TRY IT: Each entry must appear in the answer exactly as written.

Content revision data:

+++++

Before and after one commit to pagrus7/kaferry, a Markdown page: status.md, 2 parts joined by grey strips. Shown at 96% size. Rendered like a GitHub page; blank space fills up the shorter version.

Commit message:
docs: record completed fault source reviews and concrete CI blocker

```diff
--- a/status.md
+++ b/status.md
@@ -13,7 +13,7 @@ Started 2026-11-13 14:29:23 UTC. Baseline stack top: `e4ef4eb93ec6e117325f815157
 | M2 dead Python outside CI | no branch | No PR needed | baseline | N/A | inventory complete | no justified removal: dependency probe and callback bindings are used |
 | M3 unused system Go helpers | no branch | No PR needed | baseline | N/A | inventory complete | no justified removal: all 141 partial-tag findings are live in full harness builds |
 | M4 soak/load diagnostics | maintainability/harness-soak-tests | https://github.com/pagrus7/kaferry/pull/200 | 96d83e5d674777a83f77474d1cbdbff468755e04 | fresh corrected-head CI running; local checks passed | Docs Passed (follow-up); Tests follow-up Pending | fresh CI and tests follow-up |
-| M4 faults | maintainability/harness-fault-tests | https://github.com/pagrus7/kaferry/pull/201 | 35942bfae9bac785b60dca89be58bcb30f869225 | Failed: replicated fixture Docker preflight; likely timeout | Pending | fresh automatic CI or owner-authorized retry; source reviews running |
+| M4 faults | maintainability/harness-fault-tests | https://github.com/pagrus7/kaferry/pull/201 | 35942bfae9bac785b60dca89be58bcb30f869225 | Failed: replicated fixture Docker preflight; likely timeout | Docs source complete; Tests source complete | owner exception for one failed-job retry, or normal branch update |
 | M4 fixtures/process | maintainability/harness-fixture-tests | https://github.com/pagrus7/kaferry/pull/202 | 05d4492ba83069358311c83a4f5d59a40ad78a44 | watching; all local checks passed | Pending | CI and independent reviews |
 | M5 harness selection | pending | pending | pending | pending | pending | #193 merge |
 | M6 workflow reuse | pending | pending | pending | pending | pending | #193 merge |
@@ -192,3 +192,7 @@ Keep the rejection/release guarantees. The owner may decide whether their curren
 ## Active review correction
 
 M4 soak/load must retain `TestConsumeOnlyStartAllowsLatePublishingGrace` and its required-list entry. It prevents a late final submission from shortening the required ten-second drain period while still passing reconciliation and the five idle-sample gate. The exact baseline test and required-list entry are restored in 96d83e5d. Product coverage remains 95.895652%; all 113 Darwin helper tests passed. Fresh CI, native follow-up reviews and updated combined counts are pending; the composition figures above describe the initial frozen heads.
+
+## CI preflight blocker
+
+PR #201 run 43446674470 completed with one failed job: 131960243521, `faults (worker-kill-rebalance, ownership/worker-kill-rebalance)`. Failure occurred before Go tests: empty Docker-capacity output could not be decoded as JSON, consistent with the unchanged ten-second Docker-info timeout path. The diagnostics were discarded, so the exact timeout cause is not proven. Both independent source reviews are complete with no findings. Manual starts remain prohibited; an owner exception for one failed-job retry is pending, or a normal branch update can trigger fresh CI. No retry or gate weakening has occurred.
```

+++++

ANSWER TO THIS EXERCISE:
Before and after one commit to pagrus7/kaferry, a Markdown page: status.md, 2 parts joined by grey strips. Shown at 96% size. Rendered like a GitHub page; blank space fills up the shorter version.

Commit message:
docs: record completed fault source reviews and concrete CI blocker

```diff
--- a/status.md
+++ b/status.md
@@ -13,7 +13,7 @@ Started 2026-11-13 14:29:23 UTC. Baseline stack top: `e4ef4eb93ec6e117325f815157
 | M2 dead Python outside CI | no branch | No PR needed | baseline | N/A | inventory complete | no justified removal: dependency probe and callback bindings are used |
 | M3 unused system Go helpers | no branch | No PR needed | baseline | N/A | inventory complete | no justified removal: all 141 partial-tag findings are live in full harness builds |
 | M4 soak/load diagnostics | maintainability/harness-soak-tests | https://github.com/pagrus7/kaferry/pull/200 | 96d83e5d674777a83f77474d1cbdbff468755e04 | fresh corrected-head CI running; local checks passed | Docs Passed (follow-up); Tests follow-up Pending | fresh CI and tests follow-up |
-| M4 faults | maintainability/harness-fault-tests | https://github.com/pagrus7/kaferry/pull/201 | 35942bfae9bac785b60dca89be58bcb30f869225 | Failed: replicated fixture Docker preflight; likely timeout | Pending | fresh automatic CI or owner-authorized retry; source reviews running |
+| M4 faults | maintainability/harness-fault-tests | https://github.com/pagrus7/kaferry/pull/201 | 35942bfae9bac785b60dca89be58bcb30f869225 | Failed: replicated fixture Docker preflight; likely timeout | Docs source complete; Tests source complete | owner exception for one failed-job retry, or normal branch update |
 | M4 fixtures/process | maintainability/harness-fixture-tests | https://github.com/pagrus7/kaferry/pull/202 | 05d4492ba83069358311c83a4f5d59a40ad78a44 | watching; all local checks passed | Pending | CI and independent reviews |
 | M5 harness selection | pending | pending | pending | pending | pending | #193 merge |
 | M6 workflow reuse | pending | pending | pending | pending | pending | #193 merge |
@@ -192,3 +192,7 @@ Keep the rejection/release guarantees. The owner may decide whether their curren
 ## Active review correction
 
 M4 soak/load must retain `TestConsumeOnlyStartAllowsLatePublishingGrace` and its required-list entry. It prevents a late final submission from shortening the required ten-second drain period while still passing reconciliation and the five idle-sample gate. The exact baseline test and required-list entry are restored in 96d83e5d. Product coverage remains 95.895652%; all 113 Darwin helper tests passed. Fresh CI, native follow-up reviews and updated combined counts are pending; the composition figures above describe the initial frozen heads.
+
+## CI preflight blocker
+
+PR #201 run 43446674470 completed with one failed job: 131960243521, `faults (worker-kill-rebalance, ownership/worker-kill-rebalance)`. Failure occurred before Go tests: empty Docker-capacity output could not be decoded as JSON, consistent with the unchanged ten-second Docker-info timeout path. The diagnostics were discarded, so the exact timeout cause is not proven. Both independent source reviews are complete with no findings. Manual starts remain prohibited; an owner exception for one failed-job retry is pending, or a normal branch update can trigger fresh CI. No retry or gate weakening has occurred.
```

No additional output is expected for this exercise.